  33. Ternan NG, Hamilton JT, Quinn JP (2000) Initial in vitro characterization of phosphonopyruvate hydrolase, a novel phosphate starvation-independent carbon–phosphorus bond cleavage enzyme in Burkholderia cepacea Pal6. Arch Microbiol 173:35–41CrossRefGoogle Scholar
  34. White AK, Metcalf WW (2004) Two C–P lyase operons in Pseudomonas stutzeri and their roles in the oxidation of phosphonates, phosphite, and hypophosphite. J Bacteriol 186:4730–4739CrossRefGoogle Scholar
  35. White AK, Metcalf WW (2007) Microbial metabolism of reduced phosphorus compounds. Annu Rev Microbiol 61:379–400CrossRefGoogle Scholar
  36. Zboinska E, Maliszewska I, Leijczak B, Kafarski P (1992) Degradation of organophosphonates by Penicillium citrinum. Lett Appl Microbiol 15:356–358CrossRefGoogle Scholar
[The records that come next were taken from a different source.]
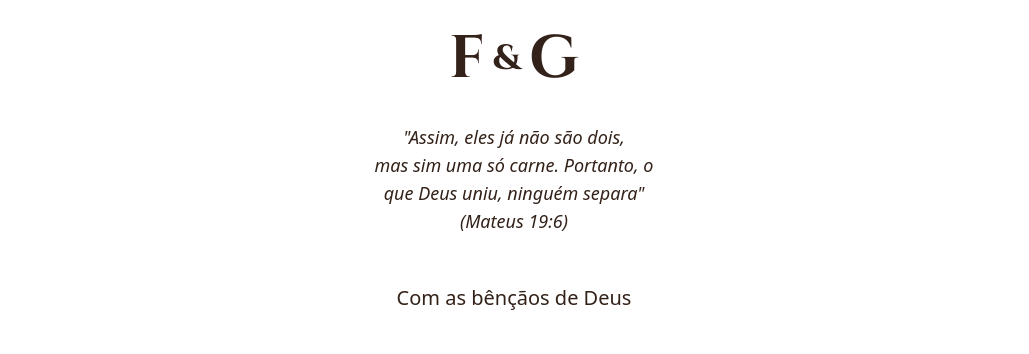
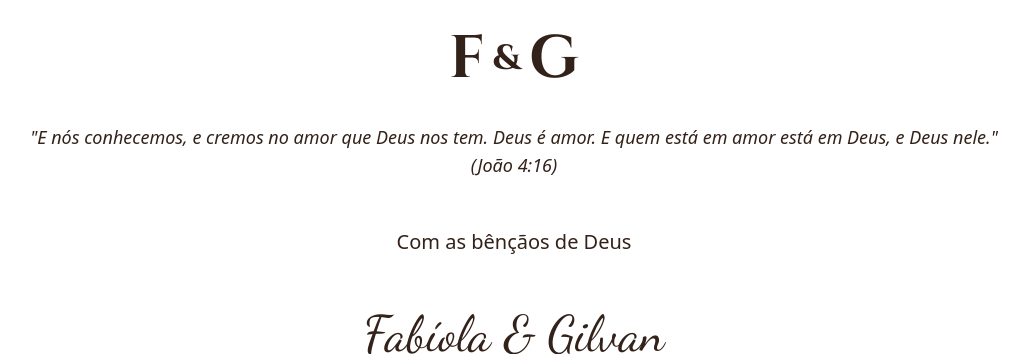
Before and after one commit to lucasSamogim/convite-casamento, a plain HTML site: page index.html in a window 1280 px wide. Shown: the part 830-1184 px from the top of the page, without its empty margins (126-1155 px from the left). Drawn offline with nearby package versions, Linux system fonts and the light colour scheme.

Commit message:
pequenas atualizações

```diff
--- a/index.html
+++ b/index.html
@@ -4,6 +4,14 @@
 
     <meta charset="UTF-8" />
     <meta name="viewport" content="width=device-width, initial-scale=1.0" />
+
+    <!-- Open Graph (para Facebook, WhatsApp, etc.) -->
+    <meta property="og:type" content="website">
+    <meta property="og:url" content="https://www.convite-casamento-fabiolaegilvan.vercel.app">
+    <meta property="og:title" content="Casamento de Fabíola & Gilvan">
+    <meta property="og:description" content="Nosso grande dia está chegando! Veja todos os detalhes do casamento.">
+    <meta property="og:image" content="https://imgur.com/3XqqI8V">
+
     <title>Convite de Casamento - Fabiola & Gilvan</title>
 
     <!-- Tailwind CSS -->
@@ -55,10 +63,10 @@
 
       <!-- Poema -->
       <p class="frase-poetica mb-6 text-center text-lg opacity-0 fade-in-up fade-delay-2">
-        "Assim, eles já não são dois,<br />
-        mas sim uma só carne. Portanto, o<br />
-        que Deus uniu, ninguém separa"<br />
-        <em>(Mateus 19:6)</em>
+        "E nós conhecemos, e cremos no amor que Deus
+        nos tem. Deus é amor. E quem está em amor
+        está em Deus, e Deus nele."<br />
+        <em>(João 4:16)</em>
       </p>
 
       <br />
@@ -69,7 +77,7 @@
       <br />
 
       <!-- Nome dos noivos -->
-      <h2 class="nome-noivos mb-2 text-center text-[50px] font-cursive opacity-0 fade-in-up fade-delay-2">Fabiola & Gilvan</h2>
+      <h2 class="nome-noivos mb-2 text-center text-[50px] font-cursive opacity-0 fade-in-up fade-delay-2">Fabíola & Gilvan</h2>
 
       <br />
 
```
Copyright information

© Springer-Verlag 2011

Authors and Affiliations

  • Alexey V. Sviridov
    • 1
  • Tatyana V. Shushkova
    • 1
  • Nina F. Zelenkova
    • 1
    • 2
  • Natalya G. Vinokurova
    • 1
  • Igor G. Morgunov
    • 1
  • Inna T. Ermakova
    • 1
    • 2
  • Alexey A. Leontievsky
    • 1
    • 2
    • 3
  1. 1.G.K. Skryabin Institute of Biochemistry and Physiology of Microorganisms, Russian Academy of SciencesPushchinoRussia
  2. 2.Pushchino State UniversityPushchinoRussia
  3. 3.IBPM RASPushchinoRussia

Personalised recommendations